▸ About this exercise
Each entry that follows should be set down precisely, with its pictures removed.

Data for processing below:

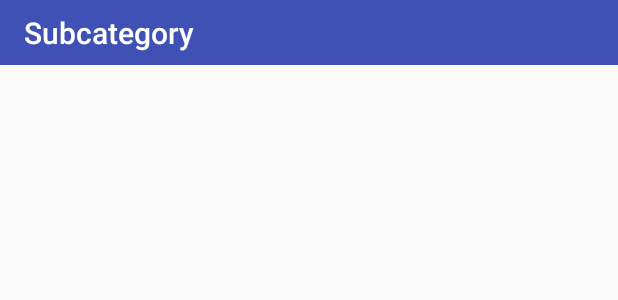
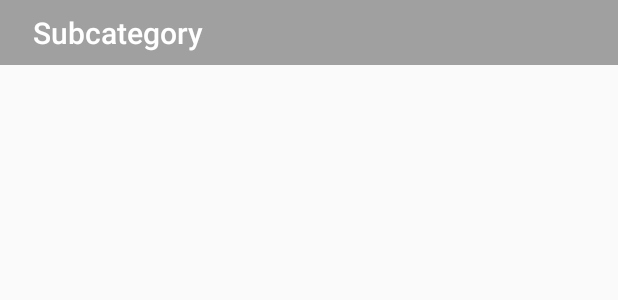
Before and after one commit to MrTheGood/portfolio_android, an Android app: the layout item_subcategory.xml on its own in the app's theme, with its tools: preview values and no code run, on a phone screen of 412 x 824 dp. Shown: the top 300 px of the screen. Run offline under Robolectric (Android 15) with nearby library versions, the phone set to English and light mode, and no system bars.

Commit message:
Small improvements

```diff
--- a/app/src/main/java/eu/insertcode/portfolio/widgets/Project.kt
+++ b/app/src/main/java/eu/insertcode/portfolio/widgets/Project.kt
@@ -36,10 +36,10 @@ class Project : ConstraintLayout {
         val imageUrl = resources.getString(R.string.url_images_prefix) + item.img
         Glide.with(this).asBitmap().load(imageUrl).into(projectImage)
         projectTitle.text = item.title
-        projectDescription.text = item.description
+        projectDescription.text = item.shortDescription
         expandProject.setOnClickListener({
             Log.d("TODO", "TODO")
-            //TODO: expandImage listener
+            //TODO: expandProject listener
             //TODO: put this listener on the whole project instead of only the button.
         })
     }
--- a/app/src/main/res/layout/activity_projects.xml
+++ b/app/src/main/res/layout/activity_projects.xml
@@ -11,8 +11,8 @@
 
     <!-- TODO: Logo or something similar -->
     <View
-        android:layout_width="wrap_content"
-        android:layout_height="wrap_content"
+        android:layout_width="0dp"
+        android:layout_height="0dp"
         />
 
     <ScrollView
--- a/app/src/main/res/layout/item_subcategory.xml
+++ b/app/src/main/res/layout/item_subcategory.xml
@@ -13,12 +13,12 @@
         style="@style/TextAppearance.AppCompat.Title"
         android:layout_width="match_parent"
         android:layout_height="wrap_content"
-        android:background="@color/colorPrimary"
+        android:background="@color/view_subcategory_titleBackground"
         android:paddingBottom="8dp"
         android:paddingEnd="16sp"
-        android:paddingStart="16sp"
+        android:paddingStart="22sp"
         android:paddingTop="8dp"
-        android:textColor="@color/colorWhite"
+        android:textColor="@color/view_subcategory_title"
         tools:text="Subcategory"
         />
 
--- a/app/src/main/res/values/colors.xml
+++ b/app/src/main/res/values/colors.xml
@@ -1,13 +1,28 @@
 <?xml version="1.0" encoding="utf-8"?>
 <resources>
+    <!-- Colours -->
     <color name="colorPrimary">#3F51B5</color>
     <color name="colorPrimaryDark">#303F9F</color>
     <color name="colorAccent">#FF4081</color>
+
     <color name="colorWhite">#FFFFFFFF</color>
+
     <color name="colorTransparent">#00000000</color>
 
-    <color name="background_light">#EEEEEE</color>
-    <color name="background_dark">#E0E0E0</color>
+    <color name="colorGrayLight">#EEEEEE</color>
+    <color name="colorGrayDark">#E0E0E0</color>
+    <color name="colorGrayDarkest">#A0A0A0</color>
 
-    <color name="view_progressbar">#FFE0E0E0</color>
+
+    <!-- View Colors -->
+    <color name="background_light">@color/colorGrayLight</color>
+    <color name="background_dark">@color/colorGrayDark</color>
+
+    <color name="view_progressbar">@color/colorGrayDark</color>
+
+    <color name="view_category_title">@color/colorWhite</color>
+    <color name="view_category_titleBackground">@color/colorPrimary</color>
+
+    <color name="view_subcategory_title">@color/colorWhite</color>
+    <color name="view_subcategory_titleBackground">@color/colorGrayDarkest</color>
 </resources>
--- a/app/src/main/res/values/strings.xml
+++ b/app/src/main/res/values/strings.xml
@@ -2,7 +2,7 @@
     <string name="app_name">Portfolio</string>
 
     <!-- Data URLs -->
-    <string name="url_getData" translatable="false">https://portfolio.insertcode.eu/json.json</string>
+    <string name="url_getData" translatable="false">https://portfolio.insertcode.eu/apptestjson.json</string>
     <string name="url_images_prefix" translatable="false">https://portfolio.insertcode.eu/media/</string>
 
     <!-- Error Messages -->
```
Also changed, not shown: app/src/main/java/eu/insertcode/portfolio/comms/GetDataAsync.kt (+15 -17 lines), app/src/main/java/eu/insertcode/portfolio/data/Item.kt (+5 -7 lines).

End of Data for processing.

▸ Task response
Before and after one commit to MrTheGood/portfolio_android, an Android app: the layout item_subcategory.xml on its own in the app's theme, with its tools: preview values and no code run, on a phone screen of 412 x 824 dp. Shown: the top 300 px of the screen. Run offline under Robolectric (Android 15) with nearby library versions, the phone set to English and light mode, and no system bars.

Commit message:
Small improvements

```diff
--- a/app/src/main/java/eu/insertcode/portfolio/widgets/Project.kt
+++ b/app/src/main/java/eu/insertcode/portfolio/widgets/Project.kt
@@ -36,10 +36,10 @@ class Project : ConstraintLayout {
         val imageUrl = resources.getString(R.string.url_images_prefix) + item.img
         Glide.with(this).asBitmap().load(imageUrl).into(projectImage)
         projectTitle.text = item.title
-        projectDescription.text = item.description
+        projectDescription.text = item.shortDescription
         expandProject.setOnClickListener({
             Log.d("TODO", "TODO")
-            //TODO: expandImage listener
+            //TODO: expandProject listener
             //TODO: put this listener on the whole project instead of only the button.
         })
     }
--- a/app/src/main/res/layout/activity_projects.xml
+++ b/app/src/main/res/layout/activity_projects.xml
@@ -11,8 +11,8 @@
 
     <!-- TODO: Logo or something similar -->
     <View
-        android:layout_width="wrap_content"
-        android:layout_height="wrap_content"
+        android:layout_width="0dp"
+        android:layout_height="0dp"
         />
 
     <ScrollView
--- a/app/src/main/res/layout/item_subcategory.xml
+++ b/app/src/main/res/layout/item_subcategory.xml
@@ -13,12 +13,12 @@
         style="@style/TextAppearance.AppCompat.Title"
         android:layout_width="match_parent"
         android:layout_height="wrap_content"
-        android:background="@color/colorPrimary"
+        android:background="@color/view_subcategory_titleBackground"
         android:paddingBottom="8dp"
         android:paddingEnd="16sp"
-        android:paddingStart="16sp"
+        android:paddingStart="22sp"
         android:paddingTop="8dp"
-        android:textColor="@color/colorWhite"
+        android:textColor="@color/view_subcategory_title"
         tools:text="Subcategory"
         />
 
--- a/app/src/main/res/values/colors.xml
+++ b/app/src/main/res/values/colors.xml
@@ -1,13 +1,28 @@
 <?xml version="1.0" encoding="utf-8"?>
 <resources>
+    <!-- Colours -->
     <color name="colorPrimary">#3F51B5</color>
     <color name="colorPrimaryDark">#303F9F</color>
     <color name="colorAccent">#FF4081</color>
+
     <color name="colorWhite">#FFFFFFFF</color>
+
     <color name="colorTransparent">#00000000</color>
 
-    <color name="background_light">#EEEEEE</color>
-    <color name="background_dark">#E0E0E0</color>
+    <color name="colorGrayLight">#EEEEEE</color>
+    <color name="colorGrayDark">#E0E0E0</color>
+    <color name="colorGrayDarkest">#A0A0A0</color>
 
-    <color name="view_progressbar">#FFE0E0E0</color>
+
+    <!-- View Colors -->
+    <color name="background_light">@color/colorGrayLight</color>
+    <color name="background_dark">@color/colorGrayDark</color>
+
+    <color name="view_progressbar">@color/colorGrayDark</color>
+
+    <color name="view_category_title">@color/colorWhite</color>
+    <color name="view_category_titleBackground">@color/colorPrimary</color>
+
+    <color name="view_subcategory_title">@color/colorWhite</color>
+    <color name="view_subcategory_titleBackground">@color/colorGrayDarkest</color>
 </resources>
--- a/app/src/main/res/values/strings.xml
+++ b/app/src/main/res/values/strings.xml
@@ -2,7 +2,7 @@
     <string name="app_name">Portfolio</string>
 
     <!-- Data URLs -->
-    <string name="url_getData" translatable="false">https://portfolio.insertcode.eu/json.json</string>
+    <string name="url_getData" translatable="false">https://portfolio.insertcode.eu/apptestjson.json</string>
     <string name="url_images_prefix" translatable="false">https://portfolio.insertcode.eu/media/</string>
 
     <!-- Error Messages -->
```
Also changed, not shown: app/src/main/java/eu/insertcode/portfolio/comms/GetDataAsync.kt (+15 -17 lines), app/src/main/java/eu/insertcode/portfolio/data/Item.kt (+5 -7 lines).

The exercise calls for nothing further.